[Change detection data]
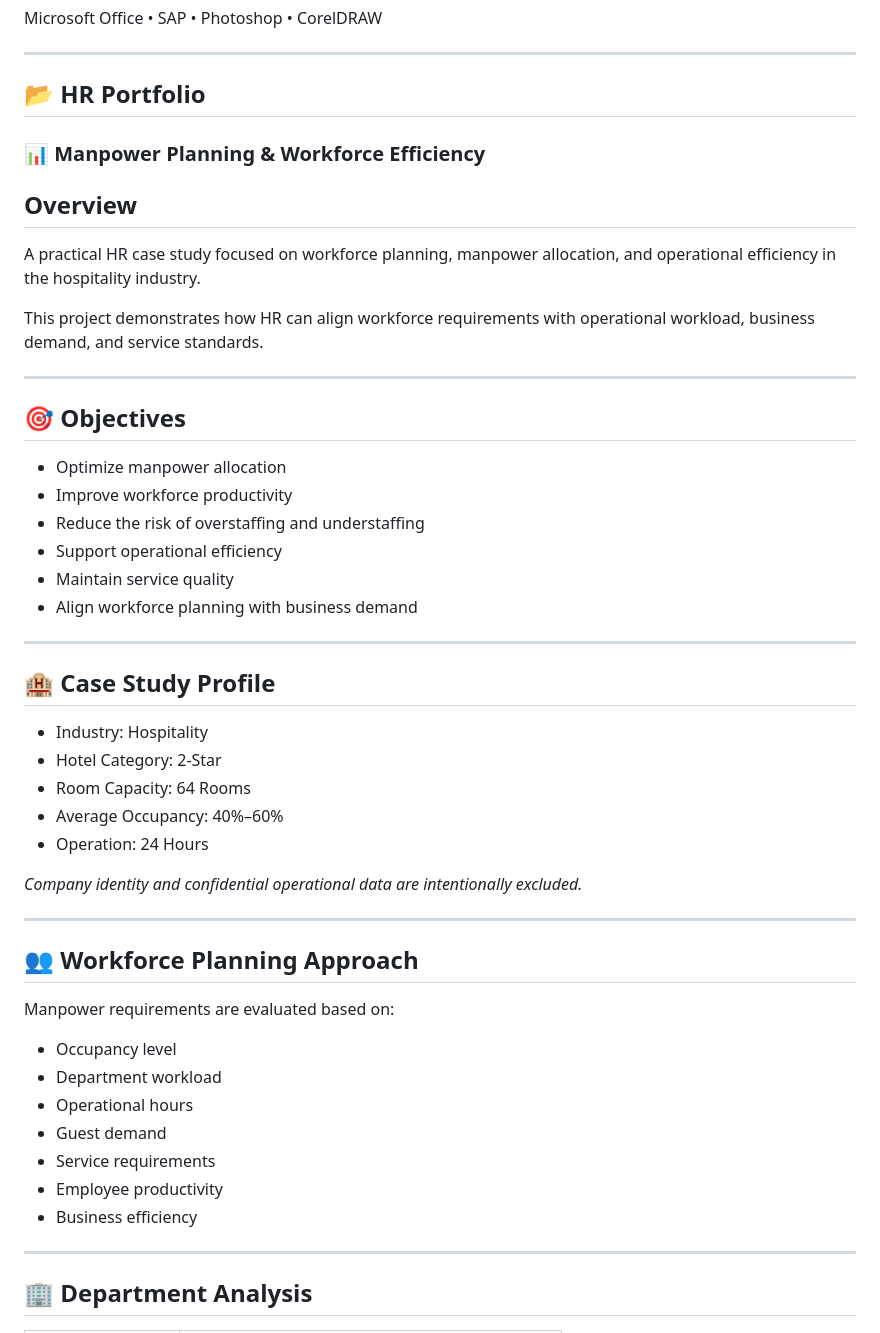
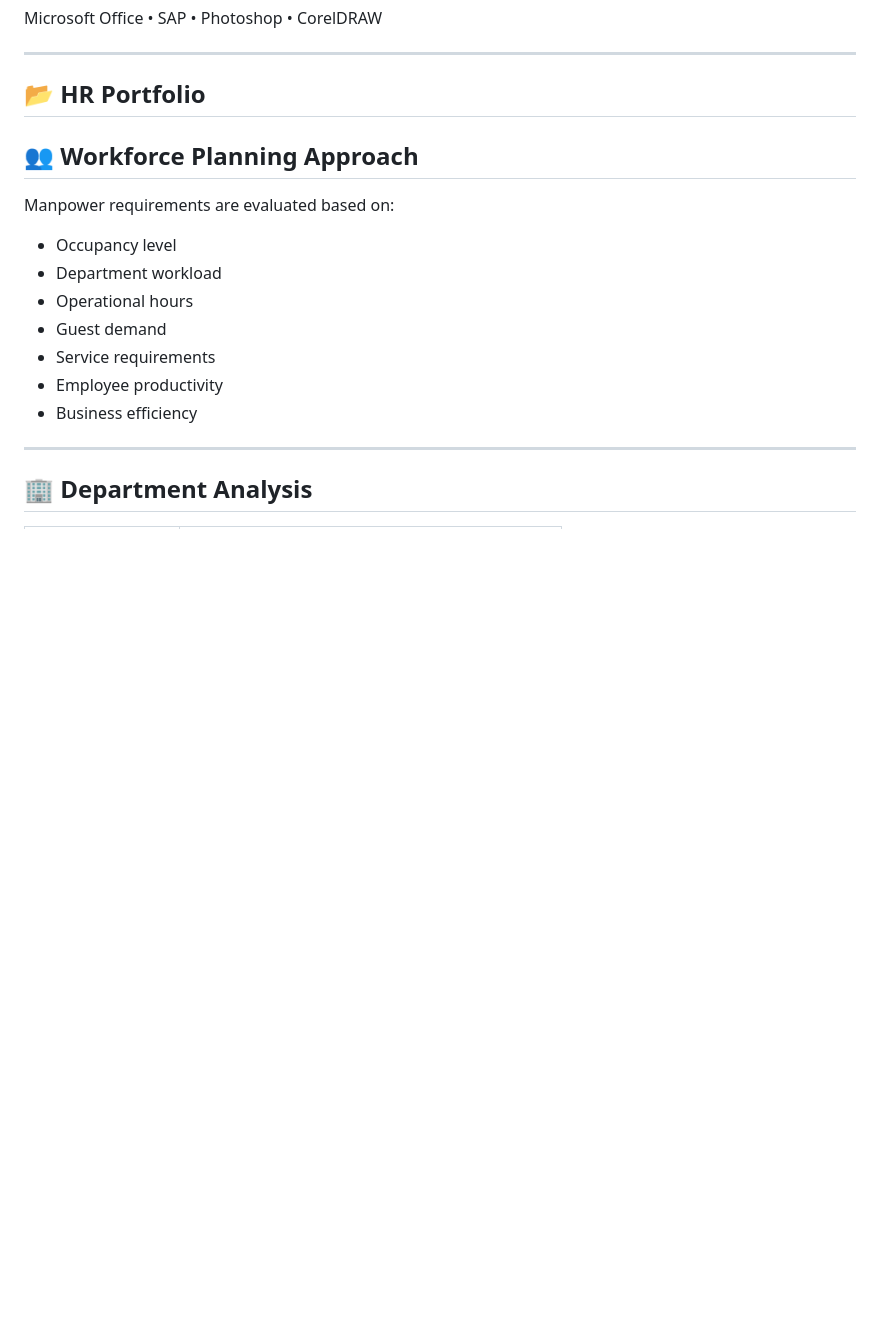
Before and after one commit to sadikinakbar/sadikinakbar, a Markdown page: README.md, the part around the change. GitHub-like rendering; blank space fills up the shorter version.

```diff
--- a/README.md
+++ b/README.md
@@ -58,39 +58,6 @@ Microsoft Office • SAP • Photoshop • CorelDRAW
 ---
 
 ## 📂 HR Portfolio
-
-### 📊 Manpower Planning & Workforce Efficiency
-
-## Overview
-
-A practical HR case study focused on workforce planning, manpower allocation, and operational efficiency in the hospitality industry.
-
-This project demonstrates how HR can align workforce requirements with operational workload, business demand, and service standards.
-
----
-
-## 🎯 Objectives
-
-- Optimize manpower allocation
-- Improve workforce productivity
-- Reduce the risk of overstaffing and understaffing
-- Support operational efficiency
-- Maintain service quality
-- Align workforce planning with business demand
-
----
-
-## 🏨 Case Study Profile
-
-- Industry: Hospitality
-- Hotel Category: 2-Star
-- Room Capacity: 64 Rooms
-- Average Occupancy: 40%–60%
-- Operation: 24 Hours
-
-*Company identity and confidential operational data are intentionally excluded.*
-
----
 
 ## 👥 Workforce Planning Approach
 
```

- What needs to be done:
Within the entries, find all lines that contain "README" and copy each one.

- Completed exercise:
Before and after one commit to sadikinakbar/sadikinakbar, a Markdown page: README.md, the part around the change. GitHub-like rendering; blank space fills up the shorter version.
--- a/README.md
+++ b/README.md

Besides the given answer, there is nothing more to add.